### REQUIRED ACTION
Collect all lines from the records below that include the word "onPressed".

Dataset excerpts
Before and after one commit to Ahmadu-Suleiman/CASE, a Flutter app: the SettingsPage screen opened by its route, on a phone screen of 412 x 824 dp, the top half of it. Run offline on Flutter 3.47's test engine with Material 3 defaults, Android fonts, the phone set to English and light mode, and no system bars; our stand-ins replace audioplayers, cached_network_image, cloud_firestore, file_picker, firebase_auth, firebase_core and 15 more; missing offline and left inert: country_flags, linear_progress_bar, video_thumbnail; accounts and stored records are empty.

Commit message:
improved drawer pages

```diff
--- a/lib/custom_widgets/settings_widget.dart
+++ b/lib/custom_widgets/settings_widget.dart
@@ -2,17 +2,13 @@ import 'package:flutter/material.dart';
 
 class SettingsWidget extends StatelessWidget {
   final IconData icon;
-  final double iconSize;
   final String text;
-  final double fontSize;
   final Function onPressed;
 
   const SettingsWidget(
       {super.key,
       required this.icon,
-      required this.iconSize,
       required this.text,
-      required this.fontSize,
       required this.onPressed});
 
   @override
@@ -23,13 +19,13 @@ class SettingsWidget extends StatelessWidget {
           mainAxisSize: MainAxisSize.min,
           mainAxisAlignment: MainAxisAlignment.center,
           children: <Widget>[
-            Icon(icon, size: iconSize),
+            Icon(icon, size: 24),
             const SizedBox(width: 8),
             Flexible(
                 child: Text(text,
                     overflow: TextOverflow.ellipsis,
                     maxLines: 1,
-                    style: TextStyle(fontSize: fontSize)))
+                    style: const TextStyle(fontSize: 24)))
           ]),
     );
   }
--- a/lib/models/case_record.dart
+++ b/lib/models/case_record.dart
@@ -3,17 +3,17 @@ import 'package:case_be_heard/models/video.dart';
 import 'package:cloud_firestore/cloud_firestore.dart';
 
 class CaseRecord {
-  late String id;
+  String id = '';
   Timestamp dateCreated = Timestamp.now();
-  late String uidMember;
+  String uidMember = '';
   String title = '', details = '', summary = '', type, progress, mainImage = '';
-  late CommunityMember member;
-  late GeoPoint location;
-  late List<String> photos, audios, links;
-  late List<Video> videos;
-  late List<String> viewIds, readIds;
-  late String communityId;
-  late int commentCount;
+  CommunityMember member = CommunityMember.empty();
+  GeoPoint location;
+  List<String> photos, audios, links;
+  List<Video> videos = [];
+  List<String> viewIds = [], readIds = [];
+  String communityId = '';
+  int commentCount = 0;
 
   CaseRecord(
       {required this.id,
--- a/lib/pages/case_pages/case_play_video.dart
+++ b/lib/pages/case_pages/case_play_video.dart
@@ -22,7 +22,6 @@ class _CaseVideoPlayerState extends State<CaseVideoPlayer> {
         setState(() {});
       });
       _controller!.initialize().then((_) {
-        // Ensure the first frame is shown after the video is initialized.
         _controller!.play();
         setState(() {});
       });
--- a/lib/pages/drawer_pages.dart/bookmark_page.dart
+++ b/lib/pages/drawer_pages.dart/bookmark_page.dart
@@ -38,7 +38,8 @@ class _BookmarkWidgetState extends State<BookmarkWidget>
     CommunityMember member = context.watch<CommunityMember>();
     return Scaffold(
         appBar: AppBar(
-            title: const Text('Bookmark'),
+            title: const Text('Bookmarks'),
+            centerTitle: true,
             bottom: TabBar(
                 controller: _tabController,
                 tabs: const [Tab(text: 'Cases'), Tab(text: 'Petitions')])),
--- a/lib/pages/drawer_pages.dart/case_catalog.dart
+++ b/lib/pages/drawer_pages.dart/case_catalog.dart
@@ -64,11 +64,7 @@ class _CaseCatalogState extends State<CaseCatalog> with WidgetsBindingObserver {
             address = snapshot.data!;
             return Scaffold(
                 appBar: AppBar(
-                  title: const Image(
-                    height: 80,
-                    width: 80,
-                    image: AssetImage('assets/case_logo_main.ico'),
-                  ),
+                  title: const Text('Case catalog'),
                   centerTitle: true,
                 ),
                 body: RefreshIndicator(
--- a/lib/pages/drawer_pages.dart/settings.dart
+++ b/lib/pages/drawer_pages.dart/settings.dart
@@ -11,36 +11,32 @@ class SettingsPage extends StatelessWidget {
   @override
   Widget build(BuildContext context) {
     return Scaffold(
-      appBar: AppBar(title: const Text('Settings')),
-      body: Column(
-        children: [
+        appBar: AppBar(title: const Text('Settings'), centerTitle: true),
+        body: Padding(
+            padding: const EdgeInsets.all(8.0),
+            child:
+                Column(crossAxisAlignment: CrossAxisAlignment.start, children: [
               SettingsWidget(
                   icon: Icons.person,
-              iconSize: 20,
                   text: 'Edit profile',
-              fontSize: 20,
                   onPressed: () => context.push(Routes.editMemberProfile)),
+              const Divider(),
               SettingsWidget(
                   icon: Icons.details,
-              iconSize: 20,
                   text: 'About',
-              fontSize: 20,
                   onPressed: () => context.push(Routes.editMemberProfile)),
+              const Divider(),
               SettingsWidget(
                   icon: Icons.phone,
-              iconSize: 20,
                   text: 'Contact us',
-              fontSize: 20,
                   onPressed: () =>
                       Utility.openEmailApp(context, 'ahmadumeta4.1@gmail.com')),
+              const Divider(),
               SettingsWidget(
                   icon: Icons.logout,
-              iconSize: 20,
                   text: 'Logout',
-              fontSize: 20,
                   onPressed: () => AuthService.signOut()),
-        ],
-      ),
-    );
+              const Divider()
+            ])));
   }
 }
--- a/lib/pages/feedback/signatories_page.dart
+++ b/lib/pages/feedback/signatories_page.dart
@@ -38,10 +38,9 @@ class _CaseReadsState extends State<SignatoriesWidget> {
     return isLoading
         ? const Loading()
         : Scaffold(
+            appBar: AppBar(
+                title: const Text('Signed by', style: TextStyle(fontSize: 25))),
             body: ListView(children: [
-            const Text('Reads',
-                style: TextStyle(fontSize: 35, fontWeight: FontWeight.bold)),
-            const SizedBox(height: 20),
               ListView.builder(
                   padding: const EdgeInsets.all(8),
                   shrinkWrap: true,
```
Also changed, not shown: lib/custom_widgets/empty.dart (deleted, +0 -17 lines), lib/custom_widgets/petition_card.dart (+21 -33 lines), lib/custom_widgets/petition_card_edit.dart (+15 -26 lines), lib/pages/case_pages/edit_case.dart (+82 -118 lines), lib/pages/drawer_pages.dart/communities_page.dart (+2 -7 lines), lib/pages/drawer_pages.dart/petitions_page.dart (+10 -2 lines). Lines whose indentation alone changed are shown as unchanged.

### EXERCISE OUTPUT
   final Function onPressed;
       required this.onPressed});
                   onPressed: () => context.push(Routes.editMemberProfile)),
                   onPressed: () => context.push(Routes.editMemberProfile)),
                   onPressed: () =>
                   onPressed: () => AuthService.signOut()),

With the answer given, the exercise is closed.